It started off with the Valentine's Day announcement capping stent prices. Prime Minister Narendra Modi talked about it in his campaign speeches in Uttar Pradesh the next day. Advertisements with his pictures reiterating his resolve to cap stent prices appeared in national dailies and billboards across the country. Healthcare was finally being acknowledged as a possible vote-getter at the highest level.




The year 2017 may well go down as the year regulation of private healthcare became the Big Issue in response to growing public anger with rising costs and unnecessary treatment for profit. West Bengal (Trinamool), Kerala (Left), Karnataka (Congress) and Maharashtra (BJP-Sena) have all moved to regulate private healthcare.


Barely a fortnight after stent price capping, on February 22, West Bengal chief minister Mamata Banerjee held a televised meeting with heads of private hospitalsin Kolkata where she lashed out at them for overcharging patients and shoddy service, the two most common complaints.

The fact that Banerjee chose to hold the health portfolio herself shows she realised its significance early on.


On March 3, the West Bengal Clinical Establishments (Registration, Regulation and transparency) Bill, 2017 was passed unanimously in the assembly, a recognition of the public mood. Banerjee thundered: "Some hospitals are overcharging patients, making exaggerated bills. The greed is crossing all limits.
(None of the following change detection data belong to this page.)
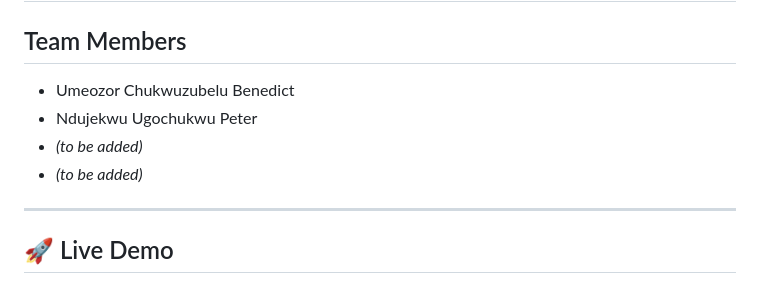
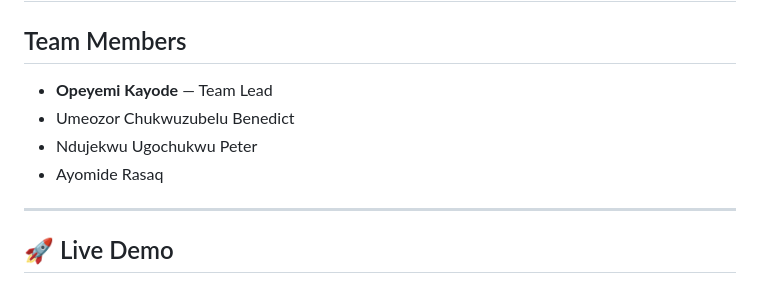
Before and after one commit to ndujesco/reCON, a Markdown page: README.md, the part around the change. Drawn GitHub-style.

Commit message:
docs: complete the team roster
All four members listed, with Opeyemi Kayode marked as team lead — matching the
contact address already on the README.

Co-Authored-By: Claude Opus 5 <noreply@anthropic.com>

```diff
--- a/README.md
+++ b/README.md
@@ -1,10 +1,10 @@
 # ReCON — Automated Reconciliation & Transaction Transparency
 
 ## Team Members
+- **Opeyemi Kayode** — Team Lead
 - Umeozor Chukwuzubelu Benedict
 - Ndujekwu Ugochukwu Peter
-- *(to be added)*
-- *(to be added)*
+- Ayomide Rasaq
 
 ---
 
```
When the limits of patience are broken, steps have to be taken."


The Indian Medical Association (IMA) and local doctors associations bitterly criticised the new law. They petitioned the governor and high court to repeal the act. Neither was in a mood to oblige. The governor gave his assent and the bill became law on March 17. The high court dismissed the petition on August 21.


This is a recurring pattern across states -- repeated and determined efforts by governments to enact a law to regulate the private sector in the face of stiff opposition from doctors' associations. While doctors' strikes and demonstrations forced governments to back off on previous occasions, there is now little or no public sympathy for doctors and private hospitals. Sensing this, governments too are unwilling to be cowed down by the pressure tactics of corporate hospitals and doctors' associations.
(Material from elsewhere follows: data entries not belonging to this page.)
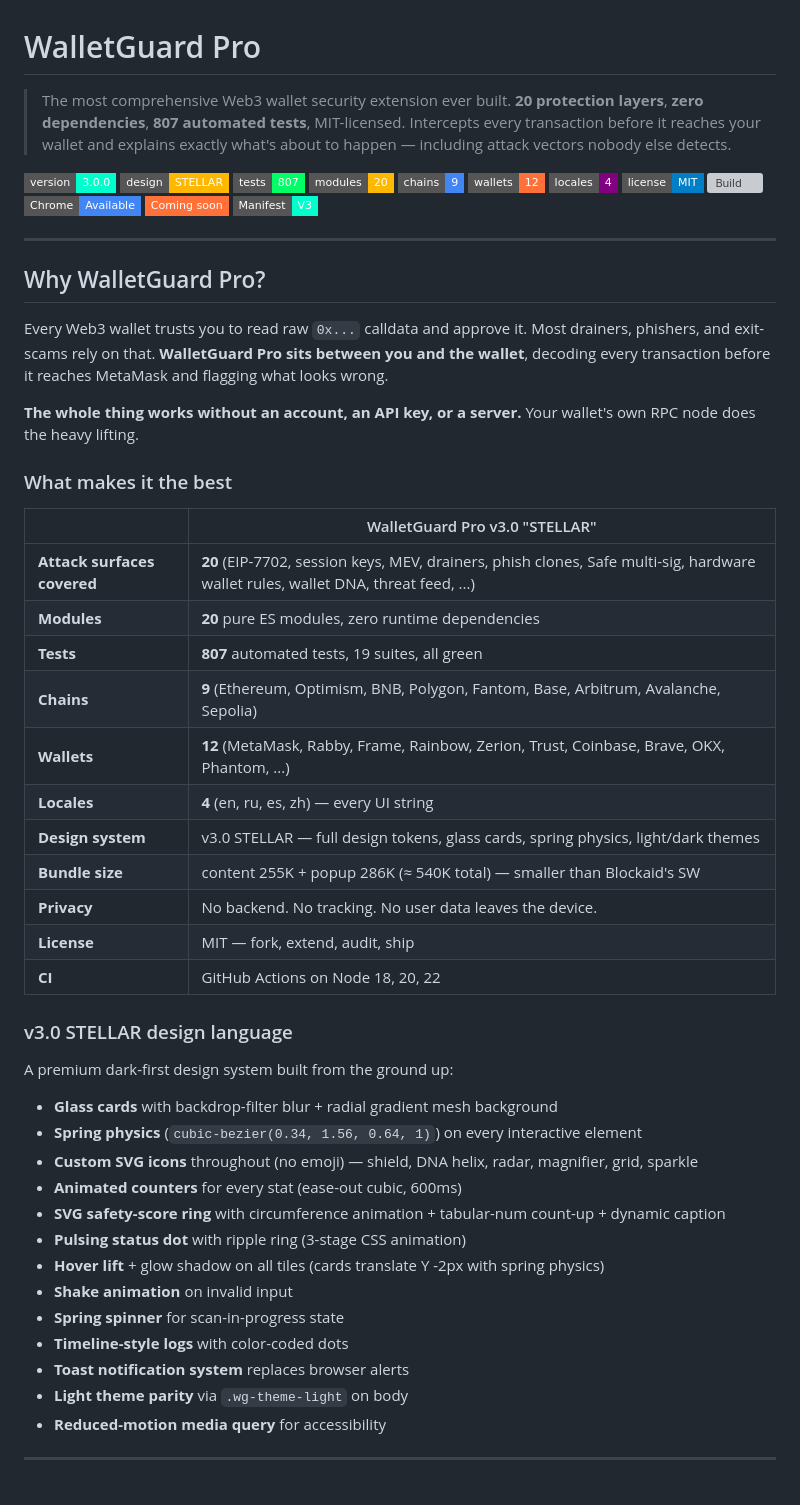
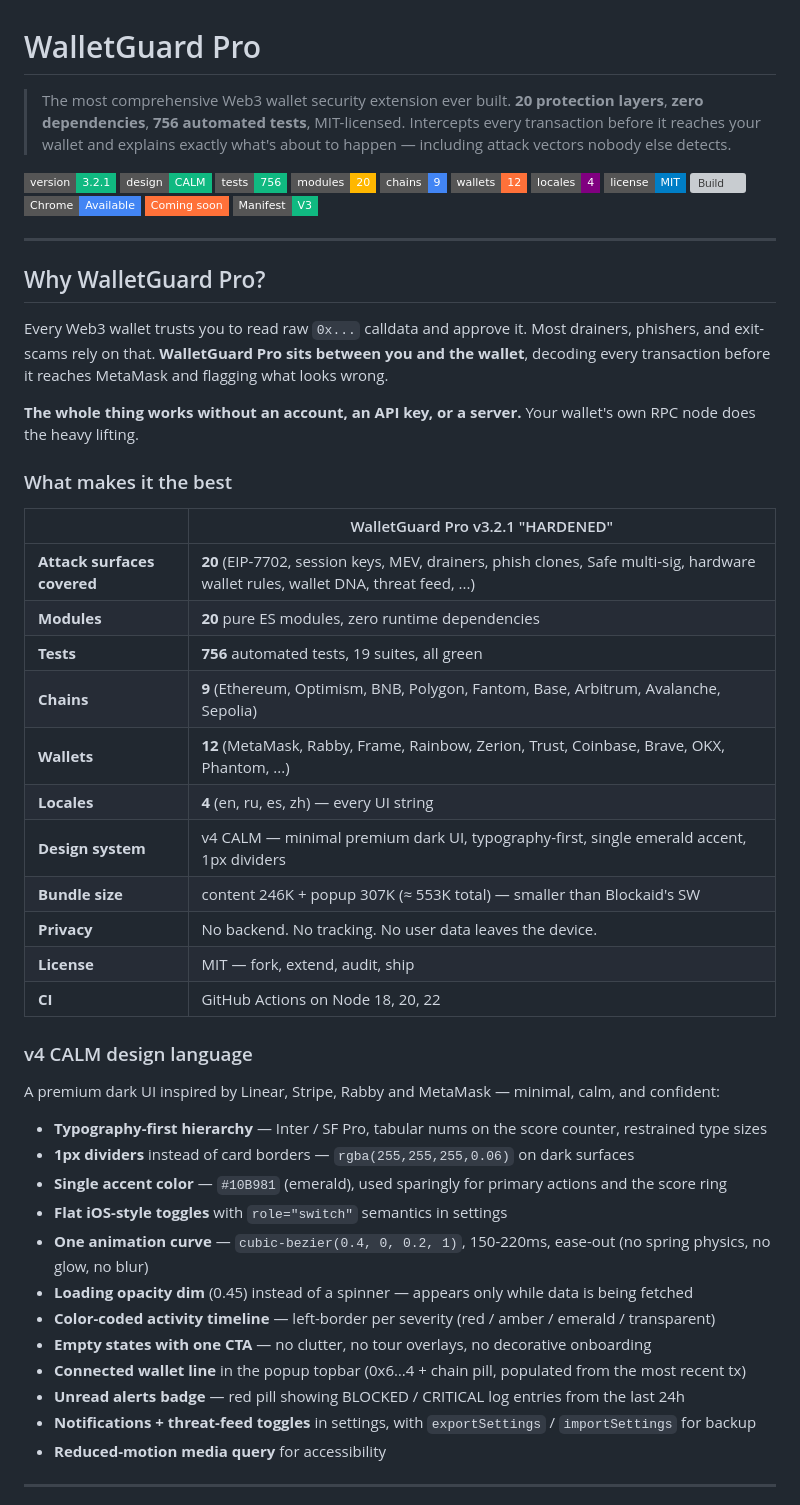
Before and after one commit to eupho808/walletguard-pro, a Markdown page: README.md, the part around the change. Drawn GitHub-style; badges without logos; grey boxes are pictures that could not be loaded.

Commit message:
docs: README reflects v3.2.1 HARDENED release
- Update version badge 3.0.0 -> 3.2.1
- Update design badge STELLAR -> CALM
- Update test count badge 807 -> 756
- Swap STELLAR table row for v4 CALM design language
- Replace 'v3.0 STELLAR design language' section with v4 CALM section
- Update hero numbers: 807 -> 756 tests, design system description,
  bundle sizes (now content 246K + popup 307K)

```diff
--- a/README.md
+++ b/README.md
@@ -1,10 +1,10 @@
 # WalletGuard Pro
 
-> The most comprehensive Web3 wallet security extension ever built. **20 protection layers**, **zero dependencies**, **807 automated tests**, MIT-licensed. Intercepts every transaction before it reaches your wallet and explains exactly what's about to happen — including attack vectors nobody else detects.
+> The most comprehensive Web3 wallet security extension ever built. **20 protection layers**, **zero dependencies**, **756 automated tests**, MIT-licensed. Intercepts every transaction before it reaches your wallet and explains exactly what's about to happen — including attack vectors nobody else detects.
 
-[![Version](https://img.shields.io/badge/version-3.0.0-00ffcc?style=flat-square)](./manifest.json)
-[![Design](https://img.shields.io/badge/design-STELLAR-ffb700?style=flat-square)](#v30-stellar)
-[![Tests](https://img.shields.io/badge/tests-807-00ff66?style=flat-square)](./test-build.js)
+[![Version](https://img.shields.io/badge/version-3.2.1-10B981?style=flat-square)](./manifest.json)
+[![Design](https://img.shields.io/badge/design-CALM-10B981?style=flat-square)](#v4-calm-design-language)
+[![Tests](https://img.shields.io/badge/tests-756-10B981?style=flat-square)](./test-bugfixes.js)
 [![Modules](https://img.shields.io/badge/modules-20-ffb700?style=flat-square)](./lib/)
 [![Chains](https://img.shields.io/badge/chains-9-4285F4?style=flat-square)](./lib/constants.js)
 [![Wallets](https://img.shields.io/badge/wallets-12-FF7139?style=flat-square)](./site/wallets.html)
@@ -13,7 +13,7 @@
 [![Build](https://github.com/eupho808/walletguard-pro/actions/workflows/test.yml/badge.svg?branch=main)](https://github.com/eupho808/walletguard-pro/actions/workflows/test.yml)
 [![Chrome](https://img.shields.io/badge/Chrome-Available-4285F4?style=flat-square&logo=google-chrome)](https://chromewebstore.google.com/detail/walletguard-pro)
 [![Firefox](https://img.shields.io/badge/Coming_soon-FF7139?style=flat-square&logo=firefox)]()
-[![Manifest V3](https://img.shields.io/badge/Manifest-V3-00ffcc?style=flat-square)](./manifest.json)
+[![Manifest V3](https://img.shields.io/badge/Manifest-V3-10B981?style=flat-square)](./manifest.json)
 
 ---
 
@@ -25,35 +25,34 @@ Every Web3 wallet trusts you to read raw `0x...` calldata and approve it. Most d
 
 ### What makes it the best
 
-| | WalletGuard Pro v3.0 "STELLAR" |
+| | WalletGuard Pro v3.2.1 "HARDENED" |
 |---|---|
 | **Attack surfaces covered** | **20** (EIP-7702, session keys, MEV, drainers, phish clones, Safe multi-sig, hardware wallet rules, wallet DNA, threat feed, ...) |
 | **Modules** | **20** pure ES modules, zero runtime dependencies |
-| **Tests** | **807** automated tests, 19 suites, all green |
+| **Tests** | **756** automated tests, 19 suites, all green |
 | **Chains** | **9** (Ethereum, Optimism, BNB, Polygon, Fantom, Base, Arbitrum, Avalanche, Sepolia) |
 | **Wallets** | **12** (MetaMask, Rabby, Frame, Rainbow, Zerion, Trust, Coinbase, Brave, OKX, Phantom, ...) |
 | **Locales** | **4** (en, ru, es, zh) — every UI string |
-| **Design system** | v3.0 STELLAR — full design tokens, glass cards, spring physics, light/dark themes |
-| **Bundle size** | content 255K + popup 286K (≈ 540K total) — smaller than Blockaid's SW |
+| **Design system** | v4 CALM — minimal premium dark UI, typography-first, single emerald accent, 1px dividers |
+| **Bundle size** | content 246K + popup 307K (≈ 553K total) — smaller than Blockaid's SW |
 | **Privacy** | No backend. No tracking. No user data leaves the device. |
 | **License** | MIT — fork, extend, audit, ship |
 | **CI** | GitHub Actions on Node 18, 20, 22 |
 
-### v3.0 STELLAR design language
+### v4 CALM design language
 
-A premium dark-first design system built from the ground up:
-- **Glass cards** with backdrop-filter blur + radial gradient mesh background
-- **Spring physics** (`cubic-bezier(0.34, 1.56, 0.64, 1)`) on every interactive element
-- **Custom SVG icons** throughout (no emoji) — shield, DNA helix, radar, magnifier, grid, sparkle
-- **Animated counters** for every stat (ease-out cubic, 600ms)
-- **SVG safety-score ring** with circumference animation + tabular-num count-up + dynamic caption
-- **Pulsing status dot** with ripple ring (3-stage CSS animation)
-- **Hover lift** + glow shadow on all tiles (cards translate Y -2px with spring physics)
-- **Shake animation** on invalid input
-- **Spring spinner** for scan-in-progress state
-- **Timeline-style logs** with color-coded dots
-- **Toast notification system** replaces browser alerts
-- **Light theme parity** via `.wg-theme-light` on body
+A premium dark UI inspired by Linear, Stripe, Rabby and MetaMask — minimal, calm, and confident:
+- **Typography-first hierarchy** — Inter / SF Pro, tabular nums on the score counter, restrained type sizes
+- **1px dividers** instead of card borders — `rgba(255,255,255,0.06)` on dark surfaces
+- **Single accent color** — `#10B981` (emerald), used sparingly for primary actions and the score ring
+- **Flat iOS-style toggles** with `role="switch"` semantics in settings
+- **One animation curve** — `cubic-bezier(0.4, 0, 0.2, 1)`, 150-220ms, ease-out (no spring physics, no glow, no blur)
+- **Loading opacity dim** (0.45) instead of a spinner — appears only while data is being fetched
+- **Color-coded activity timeline** — left-border per severity (red / amber / emerald / transparent)
+- **Empty states with one CTA** — no clutter, no tour overlays, no decorative onboarding
+- **Connected wallet line** in the popup topbar (0x6…4 + chain pill, populated from the most recent tx)
+- **Unread alerts badge** — red pill showing BLOCKED / CRITICAL log entries from the last 24h
+- **Notifications + threat-feed toggles** in settings, with `exportSettings` / `importSettings` for backup
 - **Reduced-motion media query** for accessibility
 
 ---
```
"Anger against the medical profession and the private healthcare system has been building up since a decade. It is evident in the rising incidents of violence against doctors and hospitals. But in Karnataka, the medical fraternity has been putting relentless pressure on the government to restrict regulation. Hats off to the government for taking a tough stance," said Dr N Devadasan of the Institute of Public Health in Bangalore.


The Karnataka Private Medical Establishments (Amendment) Bill 2017 to regulate the private sector was tabled in the assembly in June. The IMA and local hospital associations went to court against the bill. They launched an indefinite strike, but had to call it off after the high court asked them to hold talks with the government. "The doctors expected a lot of anger against politicians, especially the government. But common people are congratulating the government," added Dr Devadasan.


In Mumbai, a hospital hoarding saying "No Commission only honest opinion" kicked off a row about doctors taking commissions from hospitals and diagnostic labs for referring patients. Responding to the outrage, in September, the state government released the draft Prevention of Cut Practice in Health Care Services Bill, 2017, the first in India to formally recognise the menace of cut practice. The bill proposes up to five years of imprisonment for demanding or accepting commissions. The 40,000-member strong IMA in Maharashtra protested vehemently but the government is moving ahead.


In Kerala, with the highest per capita expenditure on health in the country, the drafting of the Kerala Clinical Establishments (Registration & Regulation) Bill 2017 started last year. Several cases of negligence or callousness in private hospitals leading to deaths this year fuelled public anger. Hospitals refusing to reduce their treatment expenses despite stent prices falling added to it. 


The state government in August introduced a bill to regulate all hospitals and diagnostic centres. The bill was sent to the subject committee on health and not the select committee. "The subject committee means public hearings and a quicker process. Choosing this is a recognition of public support for the bill," said Dr B Iqbal, neurosurgeon and former vice chancellor of the University of Kerala.


"Clearly, the costs and the malpractices in private healthcare have become impossible to defend. This is just a one-shot attempt to contain costs, a knee jerk political response to the vocal dissatisfaction of the middle class and the elite with high costs. However, it is mostly about tertiary care, to which the poor have little access anyway. 


In reality, instead of improving and expanding the public sector, this is shifting the debate to how to improve access to private facilities. Allocation for public health facilities remains the same, showing just how serious governments actually are about addressing people's lack of access to affordable healthcare," said Dr Amit Sengupta of the Jan Swasthya Abhiyan, a network of organisations working on healthcare issues.